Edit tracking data
=====

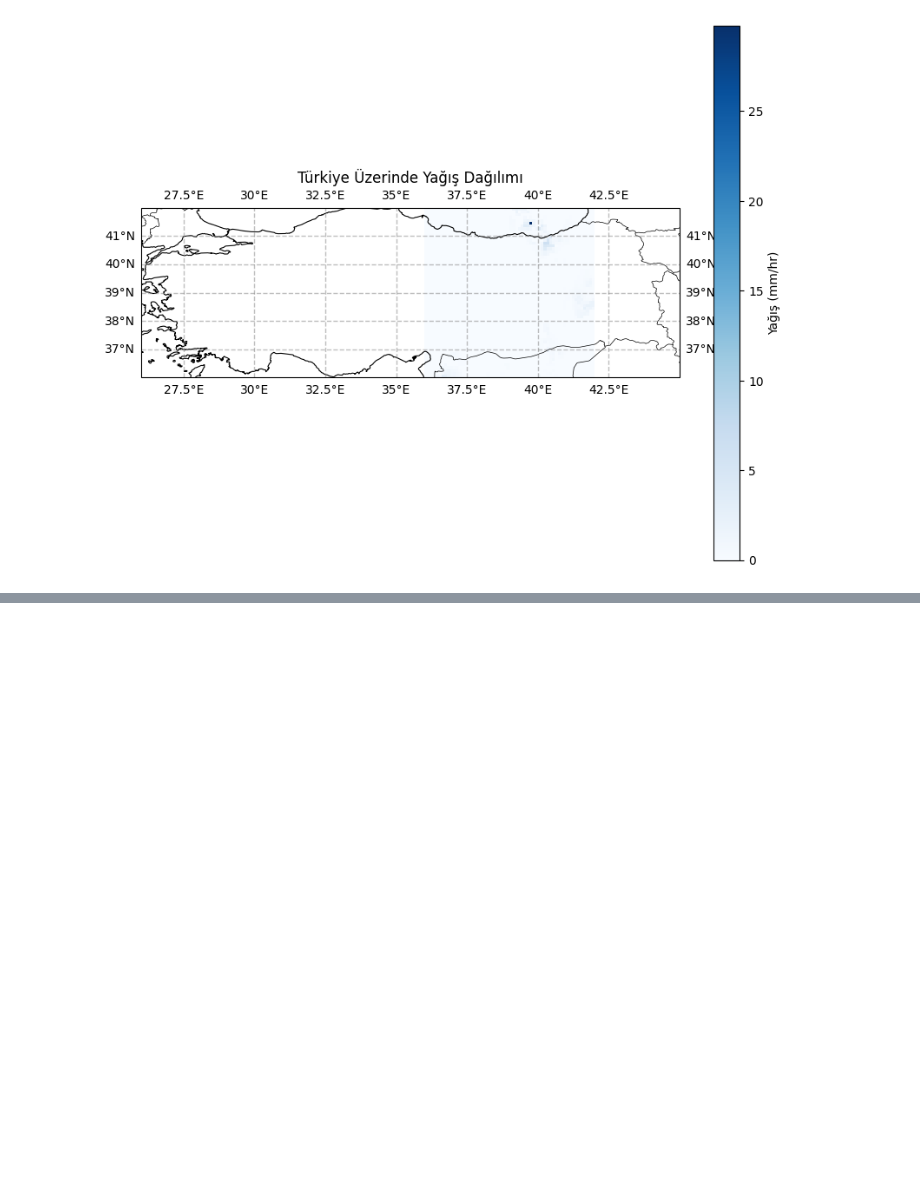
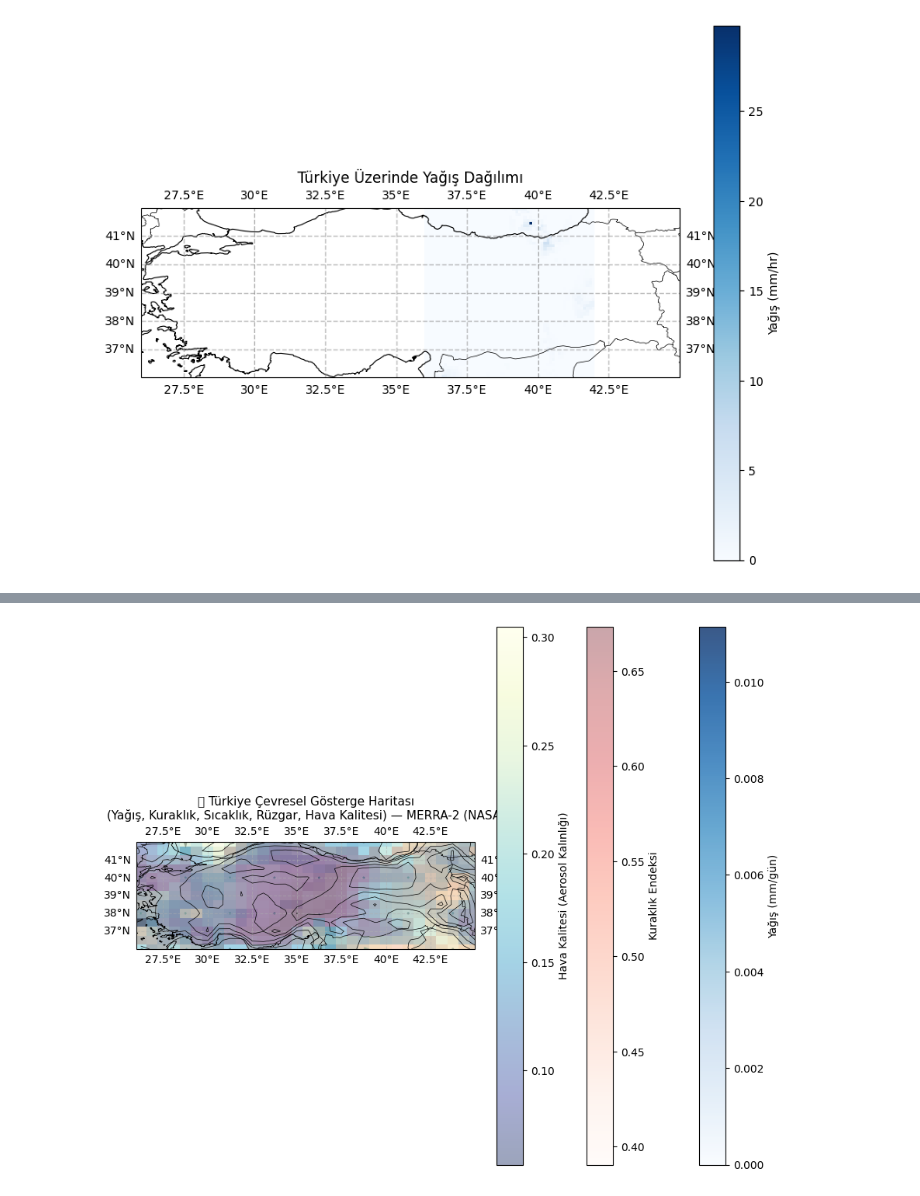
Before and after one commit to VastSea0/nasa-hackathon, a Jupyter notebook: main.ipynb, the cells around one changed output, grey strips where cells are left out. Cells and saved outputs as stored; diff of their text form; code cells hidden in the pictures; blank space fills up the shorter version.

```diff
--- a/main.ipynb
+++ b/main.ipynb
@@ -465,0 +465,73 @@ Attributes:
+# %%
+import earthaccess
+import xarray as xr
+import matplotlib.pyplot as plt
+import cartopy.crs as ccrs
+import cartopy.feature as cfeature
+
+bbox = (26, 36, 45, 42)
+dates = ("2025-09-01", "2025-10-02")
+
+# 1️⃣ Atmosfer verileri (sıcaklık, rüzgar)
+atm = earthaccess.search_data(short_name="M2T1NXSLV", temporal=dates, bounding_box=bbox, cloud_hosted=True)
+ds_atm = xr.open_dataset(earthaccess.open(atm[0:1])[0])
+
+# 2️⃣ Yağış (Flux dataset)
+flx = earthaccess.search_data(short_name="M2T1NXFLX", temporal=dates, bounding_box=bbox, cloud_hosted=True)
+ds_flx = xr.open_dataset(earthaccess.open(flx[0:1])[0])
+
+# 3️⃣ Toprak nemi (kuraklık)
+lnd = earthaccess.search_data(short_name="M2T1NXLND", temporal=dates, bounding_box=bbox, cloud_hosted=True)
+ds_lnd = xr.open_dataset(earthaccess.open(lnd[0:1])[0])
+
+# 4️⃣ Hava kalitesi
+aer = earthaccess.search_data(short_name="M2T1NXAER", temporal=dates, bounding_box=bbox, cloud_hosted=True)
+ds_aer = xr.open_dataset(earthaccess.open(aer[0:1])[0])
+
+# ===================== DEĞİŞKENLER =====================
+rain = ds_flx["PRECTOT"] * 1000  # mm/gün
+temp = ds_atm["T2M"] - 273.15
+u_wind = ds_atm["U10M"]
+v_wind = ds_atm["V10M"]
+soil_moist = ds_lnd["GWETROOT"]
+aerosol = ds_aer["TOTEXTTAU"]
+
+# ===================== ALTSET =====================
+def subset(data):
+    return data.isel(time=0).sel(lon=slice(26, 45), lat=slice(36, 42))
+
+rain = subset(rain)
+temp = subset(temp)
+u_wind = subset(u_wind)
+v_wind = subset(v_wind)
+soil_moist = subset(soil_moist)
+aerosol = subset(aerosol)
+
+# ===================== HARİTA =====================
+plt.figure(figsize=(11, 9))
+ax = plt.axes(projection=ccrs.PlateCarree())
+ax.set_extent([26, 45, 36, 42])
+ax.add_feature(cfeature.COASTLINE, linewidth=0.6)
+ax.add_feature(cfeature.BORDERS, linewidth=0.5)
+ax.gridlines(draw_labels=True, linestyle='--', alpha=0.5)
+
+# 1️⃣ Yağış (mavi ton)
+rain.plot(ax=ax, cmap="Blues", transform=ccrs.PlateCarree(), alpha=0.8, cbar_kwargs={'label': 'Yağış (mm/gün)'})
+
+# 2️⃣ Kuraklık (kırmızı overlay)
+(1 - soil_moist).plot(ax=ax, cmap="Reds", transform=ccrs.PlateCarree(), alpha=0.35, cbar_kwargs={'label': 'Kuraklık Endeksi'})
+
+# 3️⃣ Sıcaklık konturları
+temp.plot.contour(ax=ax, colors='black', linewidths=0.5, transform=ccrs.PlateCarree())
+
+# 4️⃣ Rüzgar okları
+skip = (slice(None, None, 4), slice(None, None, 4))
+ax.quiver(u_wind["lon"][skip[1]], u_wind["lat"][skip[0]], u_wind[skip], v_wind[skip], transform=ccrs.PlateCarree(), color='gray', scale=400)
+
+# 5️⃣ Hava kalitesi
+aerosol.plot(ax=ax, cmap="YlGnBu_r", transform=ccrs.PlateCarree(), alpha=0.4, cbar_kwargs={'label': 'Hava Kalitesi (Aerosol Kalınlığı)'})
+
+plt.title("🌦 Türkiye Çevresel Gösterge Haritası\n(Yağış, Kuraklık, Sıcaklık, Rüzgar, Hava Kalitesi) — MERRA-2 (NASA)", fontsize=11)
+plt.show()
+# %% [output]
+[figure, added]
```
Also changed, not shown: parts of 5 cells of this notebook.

=====

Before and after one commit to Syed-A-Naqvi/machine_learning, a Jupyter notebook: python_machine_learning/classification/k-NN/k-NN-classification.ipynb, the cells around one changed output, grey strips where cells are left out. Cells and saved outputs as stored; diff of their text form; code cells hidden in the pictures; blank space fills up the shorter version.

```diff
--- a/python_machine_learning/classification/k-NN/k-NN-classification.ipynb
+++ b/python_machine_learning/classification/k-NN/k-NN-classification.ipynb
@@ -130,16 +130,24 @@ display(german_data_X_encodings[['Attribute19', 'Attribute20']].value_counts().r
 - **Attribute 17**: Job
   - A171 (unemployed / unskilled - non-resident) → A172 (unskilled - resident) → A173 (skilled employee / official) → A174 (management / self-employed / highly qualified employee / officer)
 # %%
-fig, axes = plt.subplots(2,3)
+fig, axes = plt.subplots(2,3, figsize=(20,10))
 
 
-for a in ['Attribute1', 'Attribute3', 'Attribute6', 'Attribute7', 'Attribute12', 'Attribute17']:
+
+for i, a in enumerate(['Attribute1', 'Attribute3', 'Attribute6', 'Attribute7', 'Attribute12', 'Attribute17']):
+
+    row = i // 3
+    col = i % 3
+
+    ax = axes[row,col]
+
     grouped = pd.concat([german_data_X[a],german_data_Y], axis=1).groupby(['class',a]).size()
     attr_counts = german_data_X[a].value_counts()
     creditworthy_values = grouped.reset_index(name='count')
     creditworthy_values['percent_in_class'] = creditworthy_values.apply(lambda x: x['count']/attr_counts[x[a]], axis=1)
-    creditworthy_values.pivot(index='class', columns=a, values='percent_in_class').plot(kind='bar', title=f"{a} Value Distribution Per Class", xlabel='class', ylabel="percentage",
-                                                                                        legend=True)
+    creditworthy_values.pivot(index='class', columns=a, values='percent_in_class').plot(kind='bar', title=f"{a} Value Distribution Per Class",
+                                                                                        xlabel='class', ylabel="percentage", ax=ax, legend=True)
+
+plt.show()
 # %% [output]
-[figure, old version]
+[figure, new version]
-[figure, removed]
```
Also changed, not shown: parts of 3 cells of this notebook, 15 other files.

=====

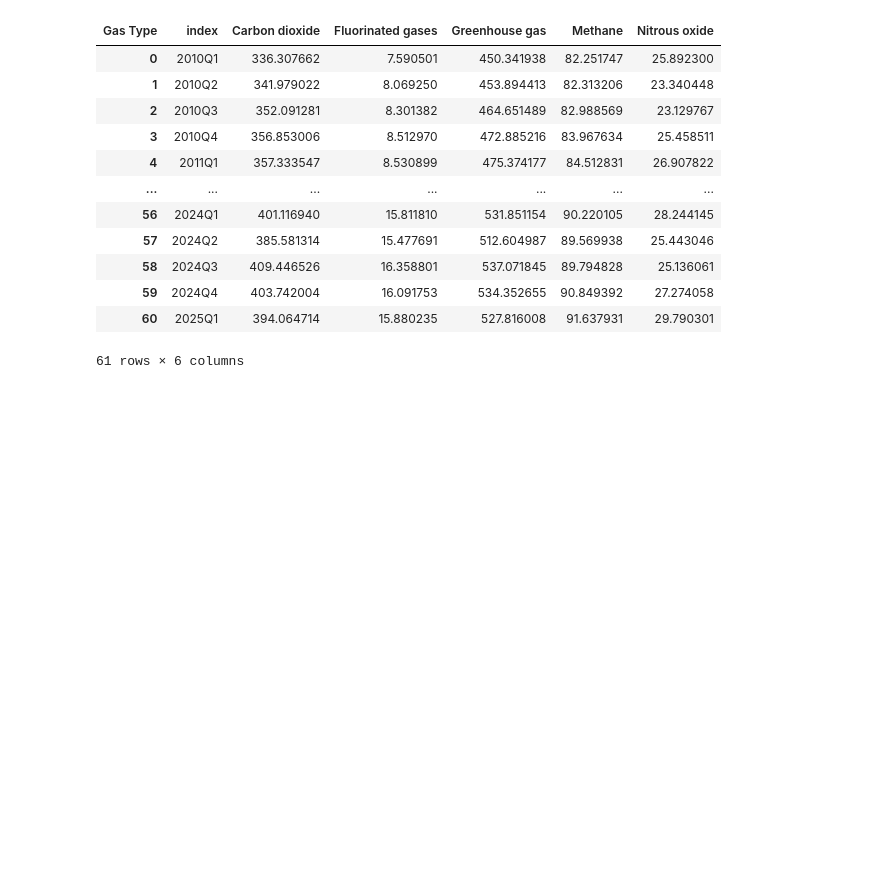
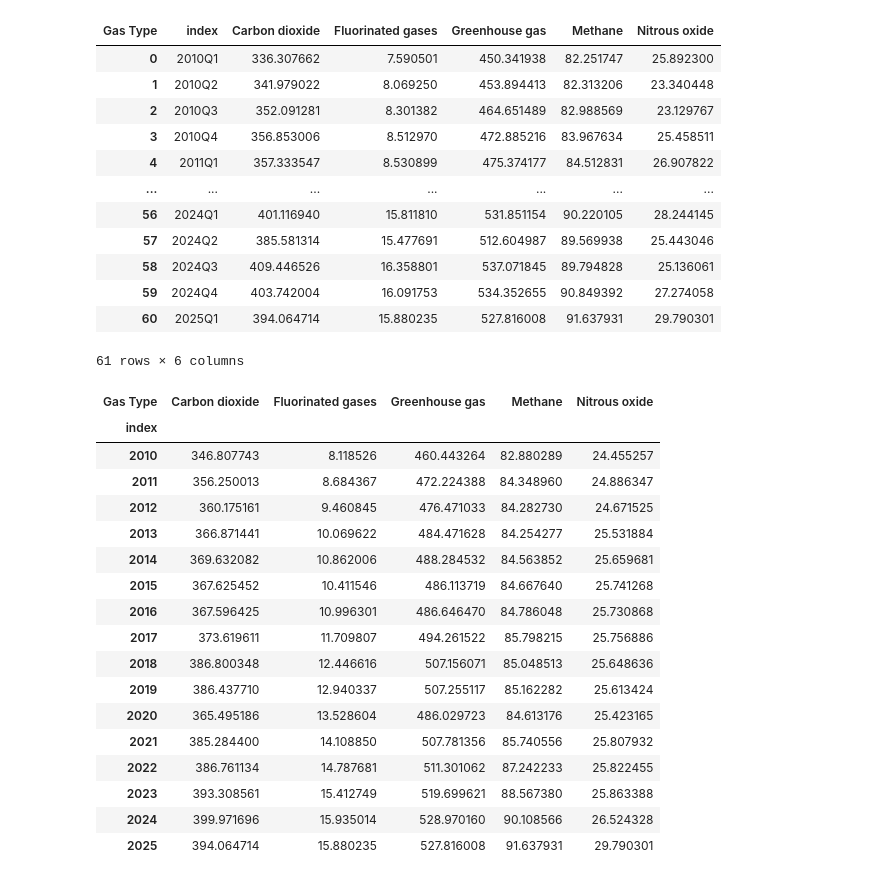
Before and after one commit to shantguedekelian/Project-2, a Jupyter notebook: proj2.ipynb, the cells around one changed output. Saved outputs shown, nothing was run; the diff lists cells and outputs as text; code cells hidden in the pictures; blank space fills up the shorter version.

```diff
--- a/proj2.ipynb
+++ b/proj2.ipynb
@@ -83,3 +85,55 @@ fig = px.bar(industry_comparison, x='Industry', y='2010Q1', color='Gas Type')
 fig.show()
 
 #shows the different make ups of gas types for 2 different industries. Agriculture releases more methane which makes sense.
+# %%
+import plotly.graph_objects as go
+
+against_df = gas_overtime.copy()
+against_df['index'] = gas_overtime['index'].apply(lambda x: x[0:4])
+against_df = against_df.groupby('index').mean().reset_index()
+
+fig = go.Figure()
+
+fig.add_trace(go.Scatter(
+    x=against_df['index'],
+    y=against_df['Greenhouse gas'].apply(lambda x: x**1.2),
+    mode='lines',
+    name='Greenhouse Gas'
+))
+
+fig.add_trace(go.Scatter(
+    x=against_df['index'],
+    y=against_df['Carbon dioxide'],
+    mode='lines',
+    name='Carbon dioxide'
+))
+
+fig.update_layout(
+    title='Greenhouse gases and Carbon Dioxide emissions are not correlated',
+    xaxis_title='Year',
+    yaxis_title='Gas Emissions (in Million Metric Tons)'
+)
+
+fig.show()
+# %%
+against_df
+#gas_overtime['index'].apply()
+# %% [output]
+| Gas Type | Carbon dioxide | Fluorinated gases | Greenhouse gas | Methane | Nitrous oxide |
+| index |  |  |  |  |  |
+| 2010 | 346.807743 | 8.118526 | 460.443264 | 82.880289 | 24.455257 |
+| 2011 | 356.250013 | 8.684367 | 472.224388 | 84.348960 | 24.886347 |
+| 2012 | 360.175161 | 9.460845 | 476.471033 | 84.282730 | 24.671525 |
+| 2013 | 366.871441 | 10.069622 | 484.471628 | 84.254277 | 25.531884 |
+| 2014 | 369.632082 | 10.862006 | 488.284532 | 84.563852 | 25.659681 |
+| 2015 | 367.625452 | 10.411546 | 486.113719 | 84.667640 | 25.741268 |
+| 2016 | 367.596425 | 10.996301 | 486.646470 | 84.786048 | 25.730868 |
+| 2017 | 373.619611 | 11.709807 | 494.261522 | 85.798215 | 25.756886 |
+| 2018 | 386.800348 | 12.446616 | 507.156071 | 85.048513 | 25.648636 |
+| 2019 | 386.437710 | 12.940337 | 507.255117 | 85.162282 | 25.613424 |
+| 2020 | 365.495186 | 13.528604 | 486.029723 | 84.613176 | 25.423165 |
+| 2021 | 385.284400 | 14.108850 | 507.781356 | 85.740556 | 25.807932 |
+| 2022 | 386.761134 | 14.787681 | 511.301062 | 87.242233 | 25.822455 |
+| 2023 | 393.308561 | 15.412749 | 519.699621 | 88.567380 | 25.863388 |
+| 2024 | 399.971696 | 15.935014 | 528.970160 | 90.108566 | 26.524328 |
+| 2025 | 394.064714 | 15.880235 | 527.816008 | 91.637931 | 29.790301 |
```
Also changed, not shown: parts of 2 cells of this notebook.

=====

» **WORK TO COMPLETE**
Say how many lines of the data hold the string "Yağış", with no other words in your reply.

» **PROBLEM SOLUTION**
4